• **SUPPLIED MATERIAL**:

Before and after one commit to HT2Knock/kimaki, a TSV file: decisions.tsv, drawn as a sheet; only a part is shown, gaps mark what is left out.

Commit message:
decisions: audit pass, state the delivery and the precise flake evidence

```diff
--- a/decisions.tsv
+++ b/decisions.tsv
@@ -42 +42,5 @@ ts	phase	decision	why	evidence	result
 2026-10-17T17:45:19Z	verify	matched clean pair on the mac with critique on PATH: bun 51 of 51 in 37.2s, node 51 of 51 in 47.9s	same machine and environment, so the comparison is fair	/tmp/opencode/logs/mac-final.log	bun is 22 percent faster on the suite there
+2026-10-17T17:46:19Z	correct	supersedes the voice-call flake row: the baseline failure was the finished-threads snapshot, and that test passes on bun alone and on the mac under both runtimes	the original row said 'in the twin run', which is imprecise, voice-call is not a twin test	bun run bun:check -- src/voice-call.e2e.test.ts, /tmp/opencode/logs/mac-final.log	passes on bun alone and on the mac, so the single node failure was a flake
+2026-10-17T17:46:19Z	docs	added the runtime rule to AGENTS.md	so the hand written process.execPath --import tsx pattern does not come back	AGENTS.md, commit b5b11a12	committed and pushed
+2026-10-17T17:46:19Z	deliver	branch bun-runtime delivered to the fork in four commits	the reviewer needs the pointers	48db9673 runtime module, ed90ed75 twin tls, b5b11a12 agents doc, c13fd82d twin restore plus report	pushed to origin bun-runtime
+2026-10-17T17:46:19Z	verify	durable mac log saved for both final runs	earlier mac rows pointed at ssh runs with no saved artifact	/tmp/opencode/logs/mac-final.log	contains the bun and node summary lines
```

...

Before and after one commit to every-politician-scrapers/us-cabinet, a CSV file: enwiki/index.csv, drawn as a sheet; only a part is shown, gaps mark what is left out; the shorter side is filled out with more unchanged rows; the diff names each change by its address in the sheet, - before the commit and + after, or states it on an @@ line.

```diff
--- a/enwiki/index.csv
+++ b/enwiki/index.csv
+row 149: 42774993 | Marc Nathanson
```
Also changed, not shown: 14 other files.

* * *

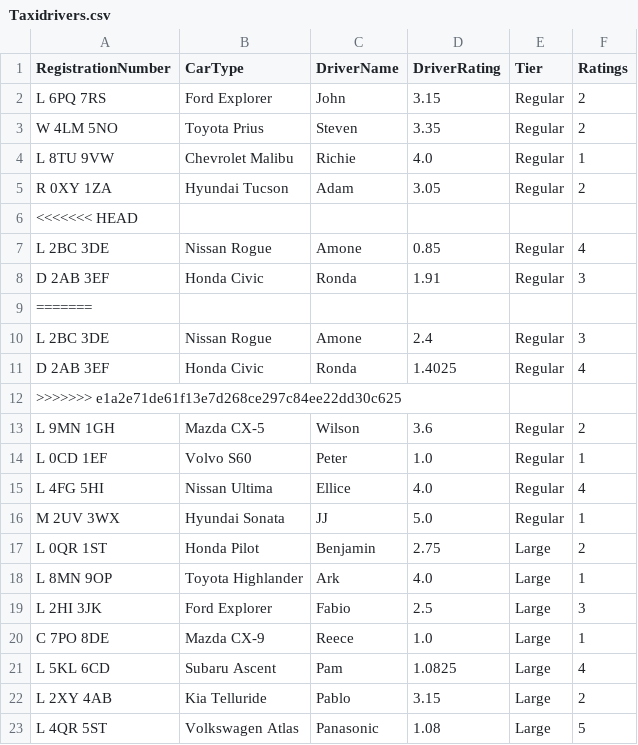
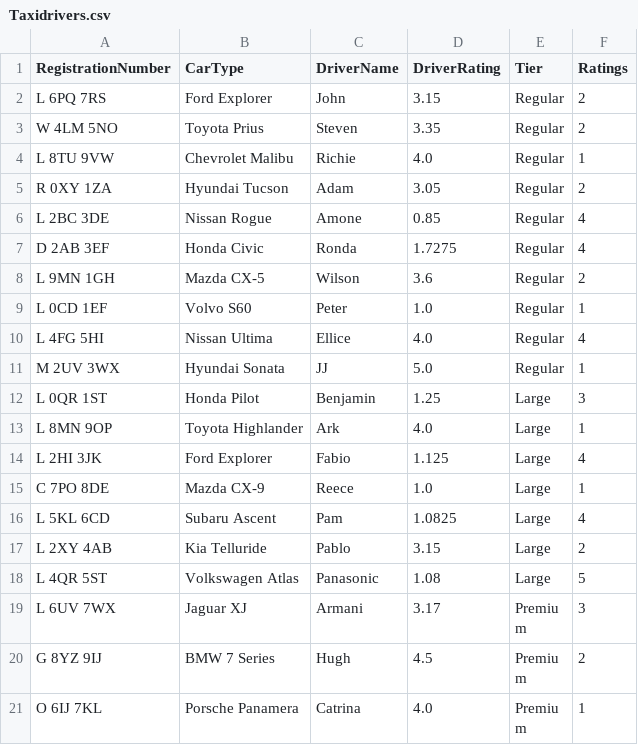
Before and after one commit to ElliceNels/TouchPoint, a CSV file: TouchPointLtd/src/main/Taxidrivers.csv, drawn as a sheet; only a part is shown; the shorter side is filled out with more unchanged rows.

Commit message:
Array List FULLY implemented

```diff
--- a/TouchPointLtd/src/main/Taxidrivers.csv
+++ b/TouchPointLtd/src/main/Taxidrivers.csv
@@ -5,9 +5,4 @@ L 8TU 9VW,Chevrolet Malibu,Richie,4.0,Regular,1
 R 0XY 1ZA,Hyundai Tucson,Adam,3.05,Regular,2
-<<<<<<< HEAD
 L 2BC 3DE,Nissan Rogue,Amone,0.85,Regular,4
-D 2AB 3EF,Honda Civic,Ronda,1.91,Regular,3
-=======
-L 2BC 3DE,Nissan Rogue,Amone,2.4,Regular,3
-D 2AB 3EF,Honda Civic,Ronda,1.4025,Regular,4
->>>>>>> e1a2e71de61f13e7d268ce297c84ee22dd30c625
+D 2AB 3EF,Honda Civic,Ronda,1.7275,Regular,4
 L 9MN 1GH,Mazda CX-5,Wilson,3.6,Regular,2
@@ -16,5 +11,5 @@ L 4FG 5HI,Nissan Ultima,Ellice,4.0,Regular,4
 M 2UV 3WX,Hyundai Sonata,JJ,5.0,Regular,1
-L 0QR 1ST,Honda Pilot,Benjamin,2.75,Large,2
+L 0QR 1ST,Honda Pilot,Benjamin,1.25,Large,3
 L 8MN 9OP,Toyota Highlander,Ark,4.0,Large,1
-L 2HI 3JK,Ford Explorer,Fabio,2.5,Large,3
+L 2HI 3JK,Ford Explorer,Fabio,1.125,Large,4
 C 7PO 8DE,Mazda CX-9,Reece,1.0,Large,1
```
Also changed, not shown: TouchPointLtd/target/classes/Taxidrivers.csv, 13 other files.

• **WHAT TO WORK ON**: Retype word for word everything in the listing above from the line that holds "an @@ line." down to the line that holds "Also changed, not shown: 14 other files.". Keep both end lines and leave out the rest.

• **RESPONSE BELOW**:
Before and after one commit to every-politician-scrapers/us-cabinet, a CSV file: enwiki/index.csv, drawn as a sheet; only a part is shown, gaps mark what is left out; the shorter side is filled out with more unchanged rows; the diff names each change by its address in the sheet, - before the commit and + after, or states it on an @@ line.

```diff
--- a/enwiki/index.csv
+++ b/enwiki/index.csv
+row 149: 42774993 | Marc Nathanson
```
Also changed, not shown: 14 other files.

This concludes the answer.